[Photo by MK DB]
South Korean mom-and-pop investors have turned to Japanese stock market, performing relatively stable versus other markets with added appeals of a cheaper yen and expectations of revived economy once Japan lifts Covid-19 border restrictions.
According to the Korea Securities Depository (KSD), domestic investors net purchased $9.46 million worth of Japanese stocks in August, up 33 percent from July.
In contrast, they net sold $571 million worth of U.S. stocks in August.
The Japanese yen breached the 140 range against the U.S. dollar on September 1, the lowest since 1998, amid widening gap between interest rates in Japan and the U.S.
Japan’s benchmark Nikkei 225 index lost 2.52 percent from the beginning of the year as of last Thursday, whereas other markets have been hitting annual lows.
According to a recent report by the Korea Investment & Securities, Japanese stocks are likely to be less volatile than U.S. and European counterparts.

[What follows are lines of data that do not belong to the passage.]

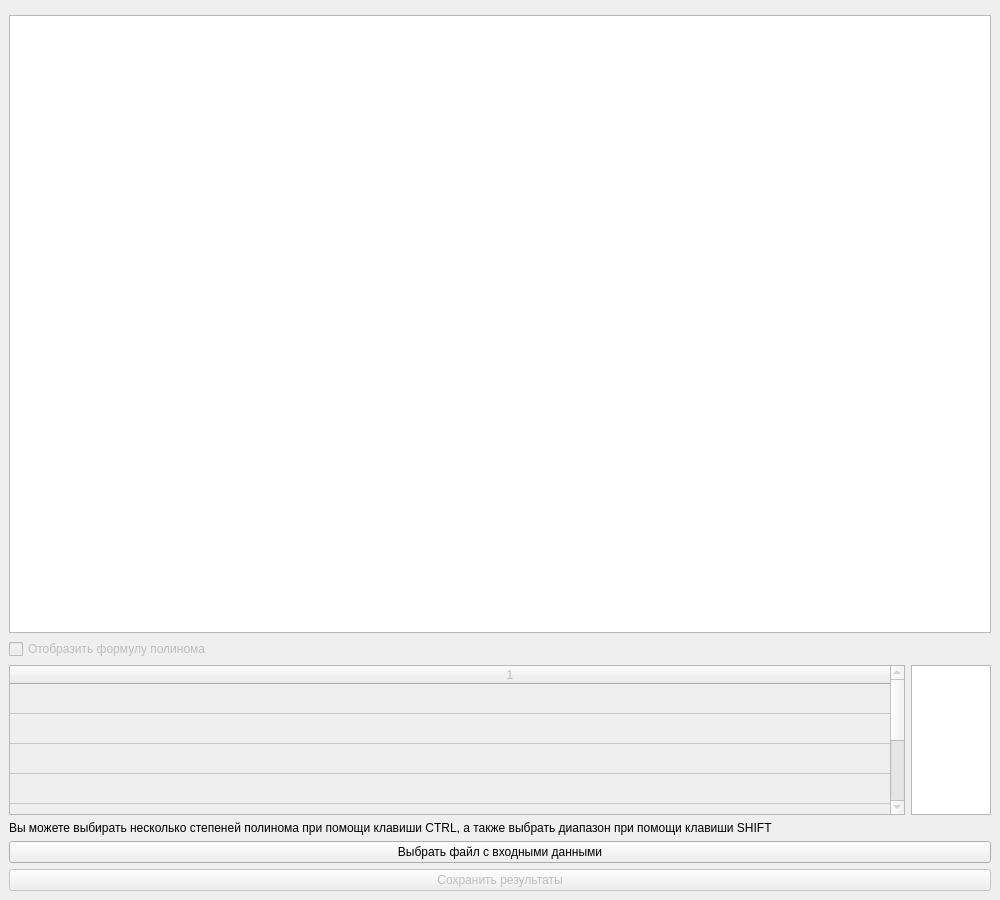
Above: design_feature_2.ui from gruzdev-as/Least_square_app before the change. Below: the same form after it.
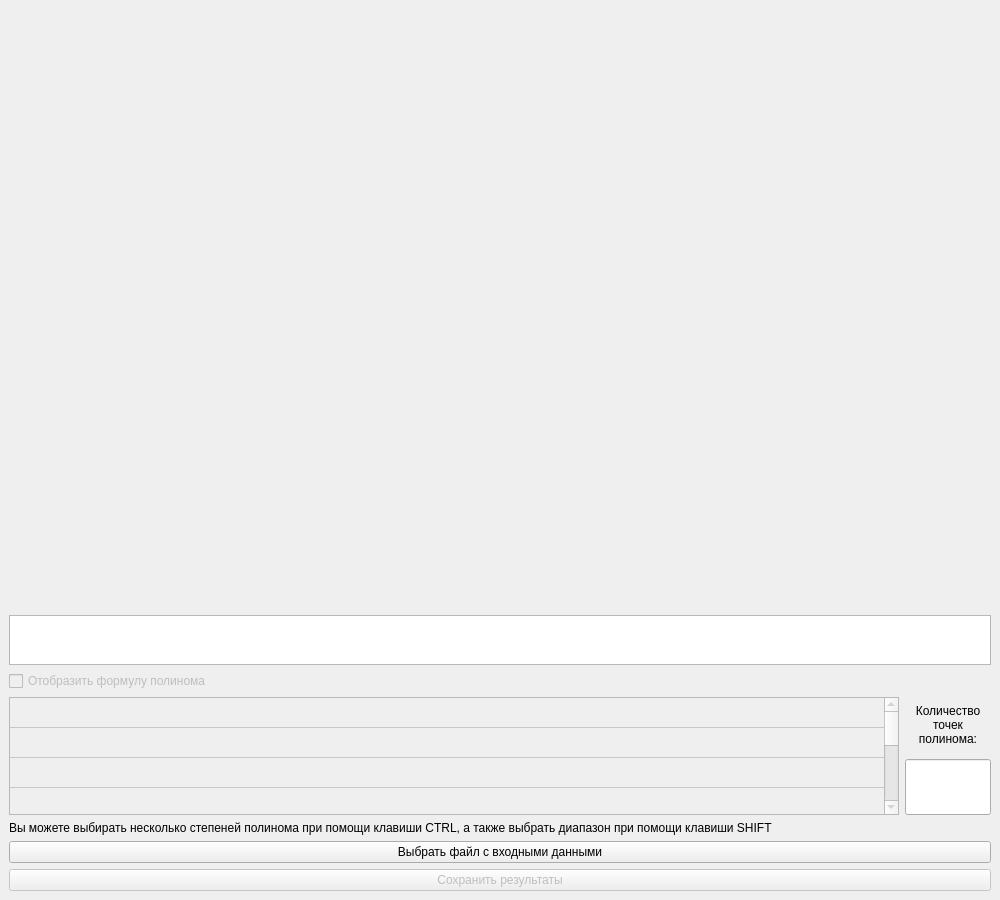
That is the form after the change.

Commit message: added a widget for changing scores and written several error handlers

Diff of the .ui file:
```diff
--- a/design_feature_2.ui
+++ b/design_feature_2.ui
@@ -28,20 +28,27 @@
   <widget class="QWidget" name="centralwidget">
    <layout class="QVBoxLayout" name="verticalLayout_3">
     <item>
-     <widget class="QWidget" name="widget" native="true"/>
-    </item>
-    <item>
-     <widget class="QListWidget" name="Text_box">
+     <widget class="QWidget" name="widget" native="true">
       <property name="minimumSize">
        <size>
         <width>0</width>
         <height>600</height>
        </size>
       </property>
+     </widget>
+    </item>
+    <item>
+     <widget class="QListWidget" name="Text_box">
+      <property name="minimumSize">
+       <size>
+        <width>0</width>
+        <height>50</height>
+       </size>
+      </property>
       <property name="maximumSize">
        <size>
         <width>16777215</width>
-        <height>1500</height>
+        <height>50</height>
        </size>
       </property>
      </widget>
@@ -63,6 +70,12 @@
         <property name="enabled">
          <bool>false</bool>
         </property>
+        <property name="minimumSize">
+         <size>
+          <width>890</width>
+          <height>0</height>
+         </size>
+        </property>
         <property name="maximumSize">
          <size>
           <width>16777215</width>
@@ -79,7 +92,7 @@
          <number>1</number>
         </property>
         <attribute name="horizontalHeaderVisible">
-         <bool>true</bool>
+         <bool>false</bool>
         </attribute>
         <attribute name="horizontalHeaderDefaultSectionSize">
          <number>1000</number>
@@ -102,14 +115,42 @@
        </widget>
       </item>
       <item>
-       <widget class="QPlainTextEdit" name="plainTextEdit">
-        <property name="maximumSize">
-         <size>
-          <width>80</width>
-          <height>150</height>
-         </size>
-        </property>
-       </widget>
+       <layout class="QVBoxLayout" name="verticalLayout_4">
+        <item>
+         <widget class="QLabel" name="label_2">
+          <property name="maximumSize">
+           <size>
+            <width>100</width>
+            <height>100</height>
+           </size>
+          </property>
+          <property name="text">
+           <string>Количество 
+точек 
+полинома:</string>
+          </property>
+          <property name="scaledContents">
+           <bool>false</bool>
+          </property>
+          <property name="alignment">
+           <set>Qt::AlignCenter</set>
+          </property>
+         </widget>
+        </item>
+        <item>
+         <widget class="QLineEdit" name="Number_of_points">
+          <property name="maximumSize">
+           <size>
+            <width>190</width>
+            <height>150</height>
+           </size>
+          </property>
+          <property name="maxLength">
+           <number>3</number>
+          </property>
+         </widget>
+        </item>
+       </layout>
       </item>
      </layout>
     </item>
```
The commit also changes 2 other files.
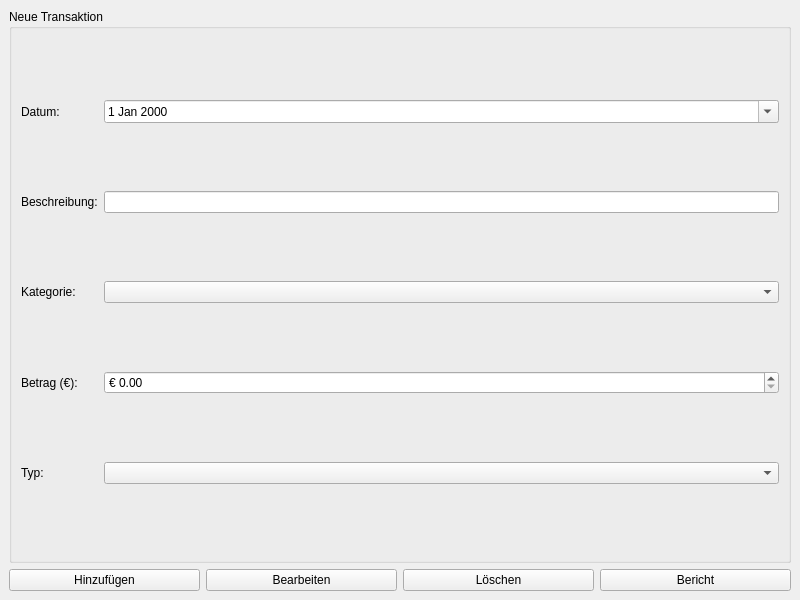
Before: the Qt Designer form QtApplication5/mainwindow.ui in tb-software-dev/FinanceManager, drawn with Qt 5.
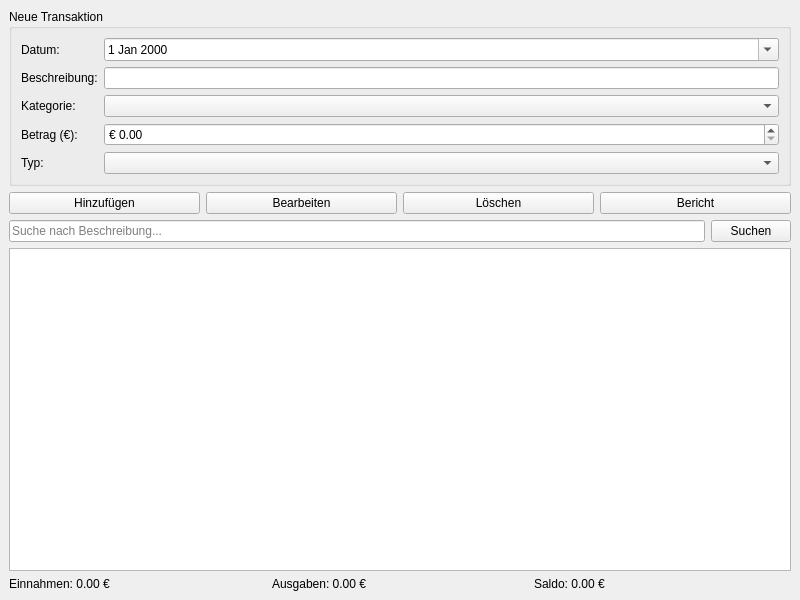
After: the same form once the commit is applied.

Patch:
```diff
--- a/QtApplication5/mainwindow.ui
+++ b/QtApplication5/mainwindow.ui
@@ -127,6 +127,65 @@
 						</item>
 					</layout>
 				</item>
+				
+				<!-- Search Section -->
+				<item>
+					<layout class="QHBoxLayout" name="horizontalLayout_2">
+						<item>
+							<widget class="QLineEdit" name="searchEdit">
+								<property name="placeholderText">
+									<string>Suche nach Beschreibung...</string>
+								</property>
+							</widget>
+						</item>
+						<item>
+							<widget class ="QPushButton" name="searchButton">
+								<property name ="text">
+									<string>Suchen</string>
+								</property>
+							</widget>
+						</item>
+					</layout>
+				</item>
+				
+				<!-- Transkationen -->
+				<item>
+					<widget class="QTableView" name="transactionTable">
+						<property name="selectionMode">
+							<enum>QAbstractItemView::SingleSelection</enum>
+						</property>
+						<property name="selectionBehavior">
+							<enum>QAbstractItemView::SelectRows</enum>
+						</property>
+					</widget>
+				</item>
+				
+				<!-- Summary Section -->
+				<item>
+					<layout class="QHBoxLayout" name="horizontalLayout_3">
+						<item>
+							<widget class="QLabel" name="incomeLabel">
+								<property name="text">
+									<string>Einnahmen: 0.00 €</string>
+								</property>
+							</widget>
+						</item>
+						<item>
+							<widget class="QLabel" name="expensesLabel">
+								<property name="text">
+									<string>Ausgaben: 0.00 €</string>
+								</property>
+							</widget>
+						</item>
+						<item>
+							<widget class="QLabel" name="balanceLabel">
+								<property name="text">
+									<string>Saldo: 0.00 €</string>
+								</property>
+							</widget>
+						</item>
+					</layout>
+				</item>
 						
 				
 				
```
Left out of the diff: 10 changed lines with no effect on the pictures.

“The plunge in the yen’s value against the U.S. dollar is expected to continue as the difference in interest rate between Japan and other countries grows,” said Choi Bo-won, a researcher at the Korea Investment & Securities.
Japan is among few major economies keeping interest rates in zero and bucking the global tightening wave.
Stocks in railway, department stores, and airline categories will benefit from the expected border easing with less impact from the volatile exchange rates, supply chain disruptions, and energy regulations.
[ⓒ Pulse by Maeil Business Newspaper & mk.co.kr, All rights reserved]